Sharon Rowlands, CEO, Penton
While
news of layoffs and shutterings have trickled out of the big b-to-b
publisher, Rowlands, Penton Media’s new chief executive has been mum on
many of the underlying strategic changes at the company since it
announced in January that it was reorganizing into 13 market-focused
groups. With Penton on Moody’s list of companies with the greatest risk
of defaulting on its debt, all eyes will be on Rowlands to see if she
can turn the company around.

Scott Crystal, president, TV Guide
A
year after the magazine was sold to by new owners Macrovision to
OpenGate Capital for the astonishing price of $1.00 (and the assumption
of millions in debt), there are whispers that TV Guide is turning
itself around. If it does, Crystal would deserve serious consideration
for the 2009 Folio: 40.

Anne Ichikawa and Melissa Walker, founders, I Heart Daily
Ichikawa
and Walker, a pair of former ElleGirl editors, didn’t exactly have a
business plan on their minds when they launched I Heart Daily, an
e-mail newsletter targeted at teenage girls, the same audience they
used to edit for. But if it works, they will have filled a niche on the
Web Hachette could not.

Pete May, president, Greener World Media
Longtime
publishing vet Pete May relaunched Greener World in 2007 as a
for-profit, digital-only publisher. Greener World generated revenue of
under $2 million in 2008 but is becoming a force both within the green
movement and as a model of a digital-publisher doing it the right way.

Greg Sullivan and Joe Diaz, founders, Afar
Launching
a magazine is difficult; launching a magazine in the current economic
climate, some would argue, is downright crazy. But Afar, a new travel
magazine and Web site devoted entirely to experiential travel, is
launching with a twist: it’s partnering with Dwell, sharing sales and
marketing resources, as well as office space in both New York and San
Francisco.

Scott Donaton, publisher, Entertainment Weekly
Donaton,
who began his career as an entertainment reporter for AdAge two decades
ago, was named publisher of Entertainment Weekly in late 2007. He made
the main Folio: 40 list last year, and now, with a year under his
belt—and seemingly daily rumors of EW’s all-but-certain demise
surrounding him—the job of turning around what was once a core Time
Inc. brand has been an enormous challenge.
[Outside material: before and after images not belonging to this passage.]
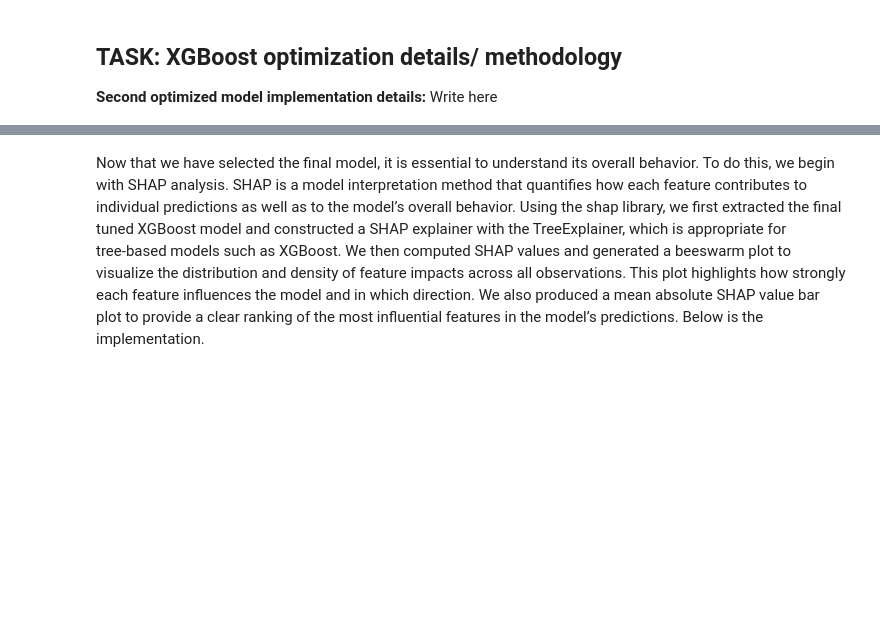
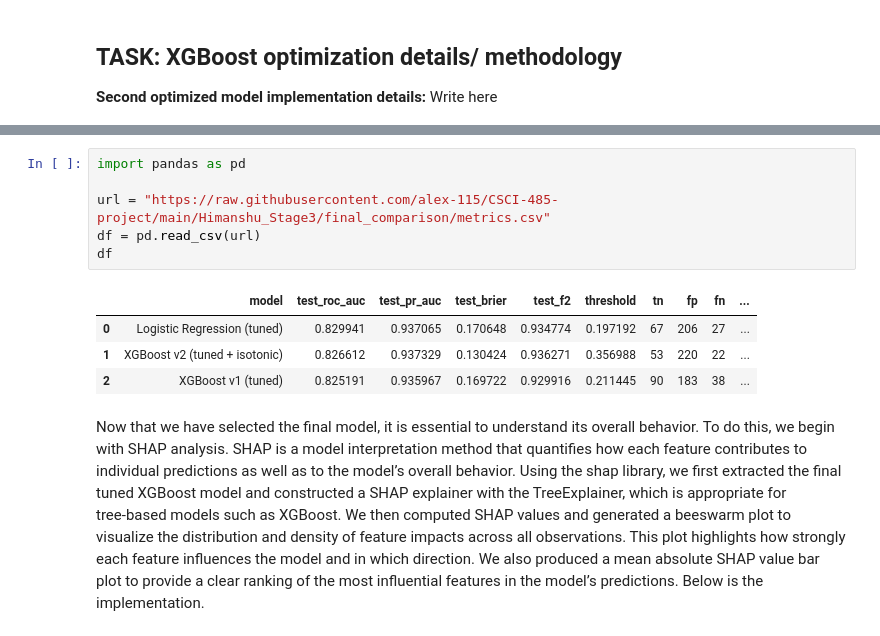
Before and after one commit to alex-115/CSCI-485-project, a Jupyter notebook: Final_Report.ipynb, the cells around one changed output, grey strips where cells are left out. Cells and saved outputs as stored; diff of their text form; blank space fills up the shorter version.

Commit message:
Adding last section for final model chosen

```diff
--- a/Final_Report.ipynb
+++ b/Final_Report.ipynb
@@ -183,3 +181,14 @@ The final model chosen is XGBoost tuned with GridSearchCv and isotonic calibrati
+# %%
+import pandas as pd
+
+url = "https://raw.githubusercontent.com/alex-115/CSCI-485-project/main/Himanshu_Stage3/final_comparison/metrics.csv"
+df = pd.read_csv(url)
+df
+# %% [output]
+|  | model | test_roc_auc | test_pr_auc | test_brier | test_f2 | threshold | tn | fp | fn | ... |
+| 0 | Logistic Regression (tuned) | 0.829941 | 0.937065 | 0.170648 | 0.934774 | 0.197192 | 67 | 206 | 27 | ... |
+| 1 | XGBoost v2 (tuned + isotonic) | 0.826612 | 0.937329 | 0.130424 | 0.936271 | 0.356988 | 53 | 220 | 22 | ... |
+| 2 | XGBoost v1 (tuned) | 0.825191 | 0.935967 | 0.169722 | 0.929916 | 0.211445 | 90 | 183 | 38 | ... |
 # %% [markdown]
 Now that we have selected the final model, it is essential to understand its overall behavior. To do this, we begin with SHAP analysis. SHAP is a model interpretation method that quantifies how each feature contributes to individual predictions as well as to the model’s overall behavior. Using the shap library, we first extracted the final tuned XGBoost model and constructed a SHAP explainer with the TreeExplainer, which is appropriate for tree‑based models such as XGBoost. We then computed SHAP values and generated a beeswarm plot to visualize the distribution and density of feature impacts across all observations. This plot highlights how strongly each feature influences the model and in which direction. We also produced a mean absolute SHAP value bar plot to provide a clear ranking of the most influential features in the model’s predictions. Below is the implementation.
 # %%
```
Also changed, not shown: parts of 2 cells of this notebook.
If EW can survive, it would
be truly be a Hollywood ending deserving of recognition on the Folio:
40.

Brian Kelly. editor, U.S. News & World Report
In
January, U.S. News & World Report—having lost its status as a
newsweekly in print—has launched a weekly digital magazine called U.S.
News Weekly. “I don’t think the newsweekly concept’s outdated,” editor
Brian Kelly said at the time. “I think it’s the delivery method that’s
outdated.” It’s a big gamble, but one that might be U.S. News best—or
only—shot at survival.

Jason Binn, CEO, Niche Media
Niche
Media has had a busy couple of years. After acquiring Ocean Drive Media
Group and Philadelphia Style, the Greenspun Media-owned luxury
lifestyle magazine publisher underwent a restructuring last fall,
including some layoffs, to help it reduce redundancies under the new
umbrella operation. It folded Atlanta Peach in December but—despite a
difficult advertising climate for the category—had plans to increase
frequency this year from six to eight issues per year at Boston Common,
Capitol File and Philadelphia Style, which relaunched. Los Angeles
Confidential was to increase frequency from eight to 10 issues per year.

Paid Content Online
Long
thought to be a foregone conclusion, the argument for a paid content
model on the Web flared up again in early 2009, as publishers from Time
Inc. to Rodale considered putting some or part of their Web sites
behind a pay wall. If a magazine publisher can actually do it without
killing their online presence, they’ll be deserving not only of a
Folio: 40 mention, but of media industry sainthood.

M&A
Publishing
acquisitions ground to a halt in 2008, as world economies toppled and
the credit crunch paralyzed any company—much less those in
publishing—trying to get a deal done. Some M&A players are hinting
that there will be a flurry of sales (some at firesale prices) as
investors try to do what they failed to do before the crash: exit the
print business entirely.